Greetings and thanks for your note and heads-up on the blog entry. I’ll take a look when I have a moment. I’m sorry you feel disappointed with the status of my inquiry. You should know that the ombudsman’s office fields hundreds of very varied comments, questions and requests for explanations or investigations every week. We (my part-time assistant and I) try our best to respond to as many queries as possible. Some requests are easier or quicker to resolve than others.

Part of the reason for the delay has been my inability to contact Peter Quinn so that I could hear his version of the story. I have spoken with Steve Kurkjian and so far have been convinced that the initial investigation into the story was for sound reasons – that Quinn had not followed proper state procedures for documenting his business travel. Although I do have some lingering questions over why the first story was allowed to run without comment from Eric Kriss, which might have provided a different tone to the initial article, I don’t doubt the initial reasons for looking into the story. I’ve been told by Steve that more stories on a related topic are coming, though I don’t know specifically what those stories are and wouldn’t ask him.

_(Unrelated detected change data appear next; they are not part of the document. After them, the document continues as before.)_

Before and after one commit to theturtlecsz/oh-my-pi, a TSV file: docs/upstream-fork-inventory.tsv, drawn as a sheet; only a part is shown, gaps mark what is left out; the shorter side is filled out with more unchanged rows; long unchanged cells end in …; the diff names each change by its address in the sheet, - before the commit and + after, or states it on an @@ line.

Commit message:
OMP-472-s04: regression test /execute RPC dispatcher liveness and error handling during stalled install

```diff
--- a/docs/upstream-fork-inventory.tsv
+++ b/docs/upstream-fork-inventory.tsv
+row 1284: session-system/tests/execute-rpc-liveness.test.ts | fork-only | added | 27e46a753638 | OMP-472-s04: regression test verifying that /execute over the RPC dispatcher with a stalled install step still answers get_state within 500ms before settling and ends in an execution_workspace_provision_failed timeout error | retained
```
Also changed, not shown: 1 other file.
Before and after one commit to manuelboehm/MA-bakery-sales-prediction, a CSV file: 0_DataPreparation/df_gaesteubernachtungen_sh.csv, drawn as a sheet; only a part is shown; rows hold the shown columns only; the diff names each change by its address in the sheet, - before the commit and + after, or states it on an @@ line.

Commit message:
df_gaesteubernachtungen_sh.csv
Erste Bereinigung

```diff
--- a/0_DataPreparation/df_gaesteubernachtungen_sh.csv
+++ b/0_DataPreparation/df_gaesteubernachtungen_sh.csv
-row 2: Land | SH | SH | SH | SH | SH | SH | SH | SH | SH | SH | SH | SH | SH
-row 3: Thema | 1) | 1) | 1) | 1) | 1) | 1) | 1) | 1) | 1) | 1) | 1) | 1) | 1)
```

I (and the Globe) have no stake in the debate over Open Source or Windows. You and many of your blog readers clearly do and I understand that. I would invite Steve, whom I’ve cc’d on this reply to offer his own thoughts on the matter for you and your readers.

I will continue to try to contact Quinn. If I make progress on this, I would be happy to let you know. I won’t promise a time frame because, as I’ve learned repeatedly in this job, there are lots of balls to juggle every week.

Richard Chacon

I sent Messrs. Chacon and Kurkjian a lengthy email in response, which reads in part as follows:

Thanks for the response, which is appreciated. I will post it at my blog tomorrow. I know that there are many people who are looking forward to your report. I would also be more than happy to include anything that Steve Kurkjian might like me to include as well.

I do wish to clarify one point that you address in your email: I don’t question that Steve was following up on what he thought was a valid story. What I do question is who gave the tip (if I am right in assuming that this is the case), what that person hoped to accomplish, and whether Steve should have been more cautious given the possibility of ulterior motives. Finally, if it seems that Steve was the victim of a set up, then that is important news that the public is entitled to know – including how it was done, and by whom. I’m not finding fault here, as certainly the same thing will happen to me some day. But I am interested in the facts being made known of exactly what happened.

I am sure that you get many, many complaints, some of which must be laughable and some serious, and that a significant number must require some amount of your time. I hope that you can appreciate the frustration that I and many others have felt in this instance. I do expect that the volume of calls and email that you have received on this story has been unusual, which I would have hoped might have escalated it somewhat in your schedule. One reason that I both called and spoke to your assistant last week, and also sent an email, was to offer you the ability to let those that are following this story know that you were not ignoring them. I can tell you that there has been much spleen vented over the fact that the Globe has not yet publicly addressed this issue, both locally, nationally and internationally. In other words (at least in my view), it’s an issue of importance, both to Peter Quinn and others that are involved as well as to the Globe and its reputation. Again, my interest here is not in making the Globe look bad, but in getting to the bottom of the story – we have much in common. I should also say that I don’t have anything personal at stake in this story either, other than a belief that ODF matters. I’ve worked with hundreds of standards in my career, very few of which mattered to anyone other than engineers. ODF, on the other hand, matters to all of us.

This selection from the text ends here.